Parashat Pinchas – Erev Shabbat 7 July 2023 (5783)
Week of 2-8 July 2023
Torah portion : Numbers 25 :10 -30:1 Haftarah: 1 Jer. 1 :1-2:3
Theme: Time to question and time to obey.
In the Torah portion, I find most interesting the story of the claim of the daughters of Zelophedad for their father’s portion of land. It tells us of the challenges women have to face and the value of doing the unprecedented for one’s rights. Most of all, it tells us that our God is a God of Justice and that nothing is impossible with God.
The Israelites’ forty-year journey in the wilderness is coming to an end and as part of their preparation to enter the Promised Land, a second census was made. God’s decree states that the apportioning of the land will be according to the “number of names” of members of the second generation counted in the census (Num. 26:52-56).
Zelophehad of the tribe of Mannaseh has no son and his daughters fear they could not inherit their father’s land (their names are not in the census which only records the males) and the land will be lost to their clan. In an unprecedented move, Zelophedad’s five daughters, Mahlah, Noah, Hoglah, Milcah, and Tirzah publicly challenge the fairness of the inheritance law.
Before Moses, Eleazar the priest and the entire community in the entrance of the Tent of Appointed Meeting, they said: “Our father died in the wilderness. He was not among the company that banded together against God. He was not among Korah’s allies, but he died because of his own sin, and he had no sons. Why should the name of our father disappear from the midst of his family, just because he did not have a son? Please give us a possession too.”
Moses, not knowing how to answer the claim takes their case before God who in reply unequivocally supported the sisters’ demand. God said: “What Zelophehad’s daughters are saying is right. You must certainly give them property as an inheritance among their father’s relatives and give their father’s inheritance to them.”

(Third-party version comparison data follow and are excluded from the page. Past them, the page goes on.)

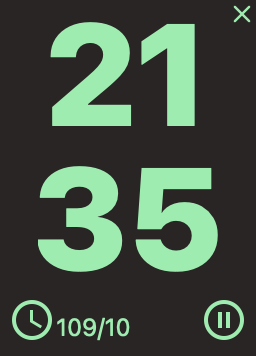
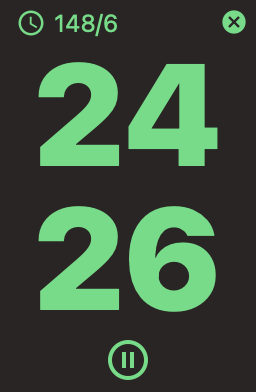
升级到 0.7.0 版本,优化了界面的排版,增加appbar和footbar布局

diff --git a/src/App.svelte b/src/App.svelte
@@ -1,10 +1,4 @@
 <script lang="ts">
-  import OperactionCom from './components/OperactionCom.svelte'
-  import RefreshCom from './components/RefreshCom.svelte'
-  import TimeCounterCom from './components/TimeCounterCom.svelte'
-  import TodayCountCom from './components/TodayCountCom.svelte'
-  import Close from "svelte-material-icons/Close.svelte";
-  import { appWindow } from '@tauri-apps/api/window'
   import { action, today, workType } from './store/store';
   import { onDestroy, onMount } from 'svelte';
   import { DefaultWorkDuration, Keys, MagicNumber, Tasks, dataJsonURL, diAudioPaths, endAudioPaths } from './config';
@@ -14,6 +8,9 @@
   import { convertFileSrc } from "@tauri-apps/api/tauri";
   import { addAudio, addEndAudio } from './utils';
   import { ClassContainer, TextColors } from './style';
+  import Footbar from './components/footbar.svelte';
+  import TimeCounter from './components/time-counter.svelte';
+  import Appbar from './components/appbar.svelte';
 
   onMount(async () => {
     action.initData(
@@ -27,7 +24,7 @@
     initItem(Keys.defaultWorkDuration, data.defaultWorkDuration.toString())
     initItem(Keys.defaultBreakDuration, data.defaultBreakDuration.toString())
 
-    for (let v of diAudioPaths) {
+    for (const v of diAudioPaths) {
       // console.log("path: ", v)
       const audioPath = await resolveResource(v)
       const audio = new Audio(convertFileSrc(audioPath))
@@ -35,7 +32,7 @@
       addAudio(v, audio)
     }
 
-    for (let v of endAudioPaths) {
+    for (const v of endAudioPaths) {
       const audioPath = await resolveResource(v)
       addEndAudio(v, new Audio(convertFileSrc(audioPath)))
     }
@@ -64,17 +61,7 @@
 </script>
 
 <div class="{mainStyle}">
-  <div class="cursor-pointer absolute right-0" on:click={() => appWindow.close() }>
-    <Close size={14} />
-  </div>
-  <div class="flex flex-col">
-    <TimeCounterCom />
-    <div class="flex flex-row justify-center mt-1">
-      <TodayCountCom />
-      <div class="flex flex-row flex-1 grow justify-end space-x-1 mr-1">
-        <RefreshCom />
-        <OperactionCom />
-      </div>
-    </div>
-  </div>
+  <Appbar />
+  <TimeCounter />
+  <Footbar />
 </div>

diff --git a/src/components/pomodoro-count.svelte b/src/components/pomodoro-count.svelte
@@ -1,7 +1,7 @@
 <script lang="ts">
   import ClockOutline from "svelte-material-icons/ClockOutline.svelte";
   import CoffeeOutline from "svelte-material-icons/CoffeeOutline.svelte";
-  import { IconSize, WorkType } from '../config';
+  import { WorkType } from '../config';
   import { today, total, workType } from "../store/store";
   import { changeAudio, playAudio } from "../utils";
 
@@ -16,10 +16,10 @@
 <div class="flex flex-row flex-none ml-1">
   <div on:click={change}>
 {#if $workType === WorkType.Work}
-  <ClockOutline class="cursor-pointer" size="{IconSize}" />
+  <ClockOutline class="cursor-pointer" size="{15}" />
 {:else}
-  <CoffeeOutline class="cursor-pointer" size="{IconSize}" />
+  <CoffeeOutline class="cursor-pointer" size="{15}" />
 {/if}
   </div>
-  <span class="text-xs pt-2">{ $total }/{ $today }</span>
+  <span class="text-xs ml-1 pt-0">{ $total }/{ $today }</span>
 </div>

diff --git a/src/components/appbar.svelte b/src/components/appbar.svelte
@@ -1,0 +1,20 @@
+<script lang="ts">
+  import { appWindow } from "@tauri-apps/api/window";
+  import PomodoroCount from "./pomodoro-count.svelte";
+  import RefreshButton from "./refresh-button.svelte";
+  import Close from "svelte-material-icons/CloseCircle.svelte";
+
+  //
+</script>
+
+<div class="flex flex-row justify-between">
+  <div class="ml-1 mt-1">
+    <PomodoroCount />
+  </div>
+  <div class="flex flex-row justify-end mt-1 space-x-1 mr-1">
+    <RefreshButton />
+    <div class="cursor-pointer" on:click={() => appWindow.close() }>
+      <Close size={14} />
+    </div>
+  </div>
+</div>

diff --git a/src/components/operation-button.svelte b/src/components/operation-button.svelte
@@ -4,7 +4,7 @@
   import { Status, IconSize, INTERVAL } from "../config";
   import { action, status, timer } from "../store/store";
   import { onDestroy } from "svelte";
-    import { playAudio, playEndAudio } from "../utils";
+  import { playAudio, playEndAudio } from "../utils";
 
   console.log("render Operaction")
 

diff --git a/src/components/refresh-button.svelte b/src/components/refresh-button.svelte
@@ -8,6 +8,6 @@
 
 <div on:click={action.reset}>
 {#if $status === Status.Pause || $workType === WorkType.Break}
-  <RefreshCircle class="cursor-pointer" size={IconSize} />
+  <RefreshCircle class="cursor-pointer" size={14} />
 {/if}
 </div>

diff --git a/src/components/footbar.svelte b/src/components/footbar.svelte
@@ -1,0 +1,7 @@
+<script lang="ts">
+  import OperationButton from "./operation-button.svelte";
+</script>
+
+<div class="flex flex-row justify-center space-x-1 mt-1">
+  <OperationButton />
+</div>

diff --git a/src-tauri/src/main.rs b/src-tauri/src/main.rs
@@ -22,8 +22,8 @@ fn main() {
             Ok(())
         })
         .invoke_handler(tauri::generate_handler![greet])
-        // .menu(tauri::Menu::os_default(&context.package_info().name))
-        .menu(Menu::default())
+        .menu(Menu::os_default(&context.package_info().name))
+        // .menu(Menu::default())
         .system_tray(tray::menu())
         .on_system_tray_event(tray::handler)
         .run(context)

diff --git a/README.md b/README.md
@@ -9,9 +9,9 @@ A simple pomodoro timer write in Tauri and Svelte.
 
 ## Screenshots
 
-<img src="./screenshots/screenshot.png" width="140" height="184" alt="Screenshot of Pomodoro">
+<img src="./screenshots/screenshot.png" width="128" height="196" alt="Screenshot of Pomodoro">
 
-<img src="./screenshots/screenshot_break.png" width="140" height="184" alt="Screenshot of Pomodoro">
+<img src="./screenshots/screenshot_break.png" width="128" height="196" alt="Screenshot of Pomodoro">
 
 # Tauri + Svelte + Typescript
 
@@ -25,7 +25,7 @@ This template should help get you started developing with Tauri, Svelte and Type
 ## Install Tauri support
 
 ```bash
-pnpm install
+pnpm i
 ```
 
 ## Run project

The daughters’ claim also leads to a new law granting daughters the status of heirs in the absence of sons (27:6-8), prompting the comment that the daughters’ proposal becomes God’s Torah.
Their achievement, considered to be a landmark in women’s rights, is a compelling lesson to make paradigm shifts, to not just sit and wait or lament but to take hold of one’s own life and fight for what one believes is right.
Later in the Book of Numbers, however, we learn that in a sense what the daughters got was a complicated victory. Because of the later proposal of some members of their clan, they had to contend with endogamy, limiting them to marry only into the tribe of their father (36:6).
If you have this kind of limited victory, what are you going to do? We learn that Zelophehad’s daughters chose to do just as God commanded. They all married on their father’s side, within the families of Manasseh son of Joseph (36:11-12).
From the story of Zelophehad’s daughters, we learn that there is a time to question and time to obey. In all though, the big lesson is that it is good to obey God but we can always ask God for what we want, even if it is for a new impossible dream.
For Reflection and Discussion: 1. Have you ever had an experience challenging current practice to create a change in community or church life? 2) Do you know of anyone you consider to be contemporary “daughters of Zelophehad”? Why?
Bibliography: Women of Reform Judaism https://wrj.org/learning/torahstudy/torahcommentary/parashatpinchas;
JewishWomen’sArchiveshttps://jwa.org/encyclopedia/article/daughters-of-zelophehad; Levine, The Anchor Bible: Numbers 21-36 (New York, 2000)
This week’s Parasha Commentary was prepared by
Minerva Generalao, Philippines, Bat kol Alumna, July 2014